early New Yorkers in stocks

Print depicting early New Yorkers in stocks via the NYPL digital gallery.

Of which there are many, obviously. The one that impressed me the most is small but so telling: “In Boston, the first person to sit in the stocks as a punishment, was the carpenter who built them. When the magistrates saw Edward Palmer’s bill for material and labor of one pound 13 shillings, they fined him five pounds ‘and censured him to be set an hour in the stocks.'” They just couldn’t wait to use it. Apparently the populace was as excited about this stuff as the judges were; Cahill also reports that people standing in one of Boston’s first pillories — stocks are the feet-holders and pillories are the head and arm-holders — were “exposed to gross and cruel jeers from the multitude, who pelted them constantly with rotten eggs and every repulsive kind of garbage that could be collected.”

the ramen, the ramen, the ramen is on fire

Here’s a rare bit of Lunar Camel Co. news-gathering for you, last night I was having dinner at Chuko in Prospect Heights and it caught fire.

Chuko ramen fire

Not flaming fire, but it got very smoky and everyone had to go outside. I think everyone else had finished their dinner but not us! We’d inhaled an order of grilled shishito peppers (so good with lime and flaky salt) and an eggplant bun (crazy thing, tasted like a McDonald’s burger; I have not eaten one of those in at least twenty years but the taste is unmistakable) and our ramen had just arrived.

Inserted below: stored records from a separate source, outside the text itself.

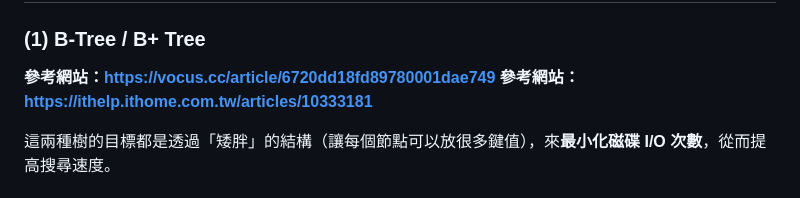
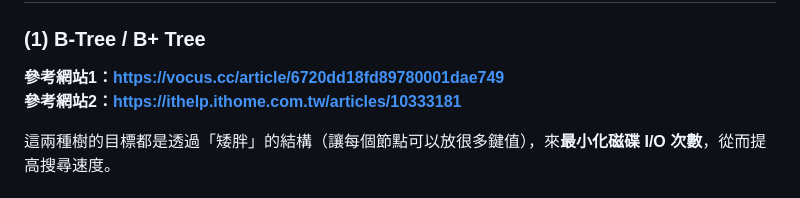
Before and after one commit to Thomas-debuger/11401_CS203A, a Markdown page: notes/trees.md, the part around the change. GitHub-like rendering.

```diff
--- a/notes/trees.md
+++ b/notes/trees.md
@@ -601,8 +601,8 @@ A — B — C
 
 ### (1) B-Tree / B+ Tree
 
-**參考網站：https://vocus.cc/article/6720dd18fd89780001dae749**
-**參考網站：https://ithelp.ithome.com.tw/articles/10333181**
+**參考網站1：https://vocus.cc/article/6720dd18fd89780001dae749**
+**參考網站2：https://ithelp.ithome.com.tw/articles/10333181**
 
 這兩種樹的目標都是透過「矮胖」的結構（讓每個節點可以放很多鍵值），來**最小化磁碟 I/O 次數**，從而提高搜尋速度。
 
```
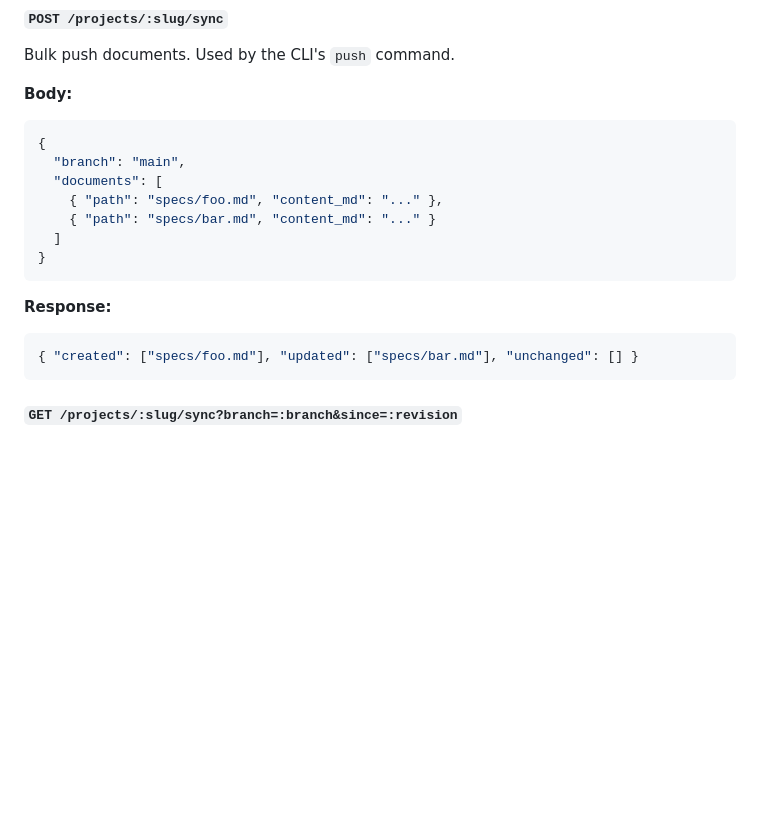
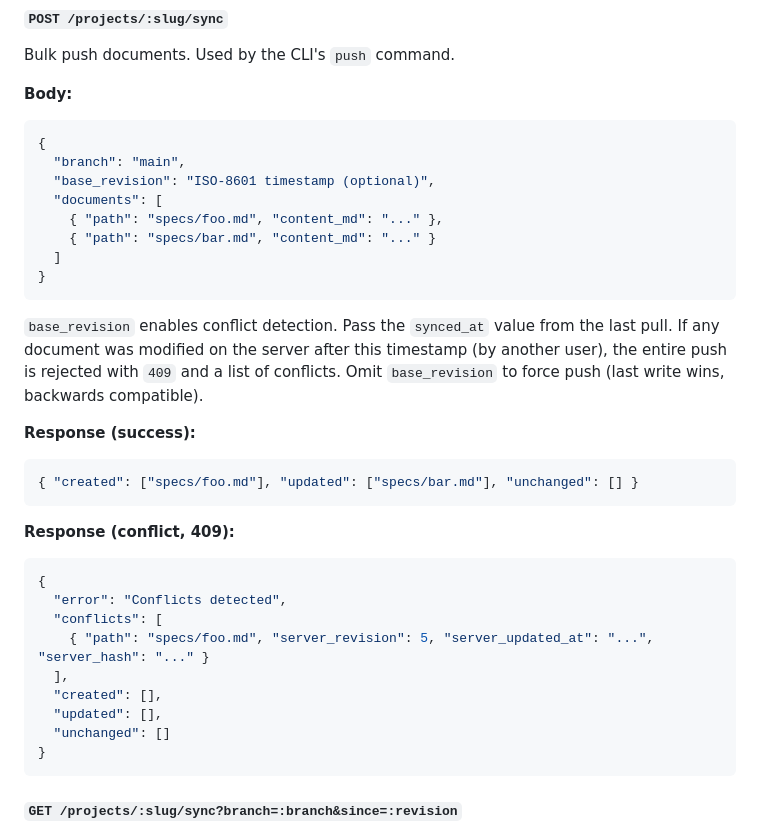
Before and after one commit to hiasinho/specter, a Markdown page: API.md, the part around the change. GitHub-like rendering; blank space fills up the shorter version.

Commit message:
Update API.md with sync conflict detection
Co-Authored-By: Claude Opus 4.6 <noreply@anthropic.com>

````diff
--- a/API.md
+++ b/API.md
@@ -126,6 +126,7 @@ Bulk push documents. Used by the CLI's `push` command.
 ```json
 {
   "branch": "main",
+  "base_revision": "ISO-8601 timestamp (optional)",
   "documents": [
     { "path": "specs/foo.md", "content_md": "..." },
     { "path": "specs/bar.md", "content_md": "..." }
@@ -133,9 +134,24 @@ Bulk push documents. Used by the CLI's `push` command.
 }
 ```
 
-**Response:**
+`base_revision` enables conflict detection. Pass the `synced_at` value from the last pull. If any document was modified on the server after this timestamp (by another user), the entire push is rejected with `409` and a list of conflicts. Omit `base_revision` to force push (last write wins, backwards compatible).
+
+**Response (success):**
 ```json
 { "created": ["specs/foo.md"], "updated": ["specs/bar.md"], "unchanged": [] }
+```
+
+**Response (conflict, 409):**
+```json
+{
+  "error": "Conflicts detected",
+  "conflicts": [
+    { "path": "specs/foo.md", "server_revision": 5, "server_updated_at": "...", "server_hash": "..." }
+  ],
+  "created": [],
+  "updated": [],
+  "unchanged": []
+}
 ```
 
 #### `GET /projects/:slug/sync?branch=:branch&since=:revision`
````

Chuko ramen fire

Chuko ramen fire

Our waiter half-jokingly suggested that we take our ramen outside but the bowls were hot so we left them behind. A difficult thing to do. It was kind of late (we’d arrived just in time to order before the kitchen closed at 10) and it was cold outside, and we got there late because we’d just smoked a bowl, and here was steaming hot, seemingly-lovely ramen. Fuck!

Chuko ramen fire

What an interesting picture we would’ve made, resolutely slurping our noodles on the sidewalk while the second, third, and fourth firetrucks arrived. Alas, we tipped our waiter and took off for Chavela’s, where we had a second round of appetizers, a couple of margaritas, and, at last, dinner (chilaquiles x 2).

Chuko ramen fire

I took a sleep-break because I’m an old woman now but I awoke still in serious eating mode. Breakfast did not require planning because Party Lights played Montreal and brought back bagels from St-Viateur (délicieux!), but what am I going to eat for lunch and for tonight’s first and second dinner?

a Montreal bagel in Harlem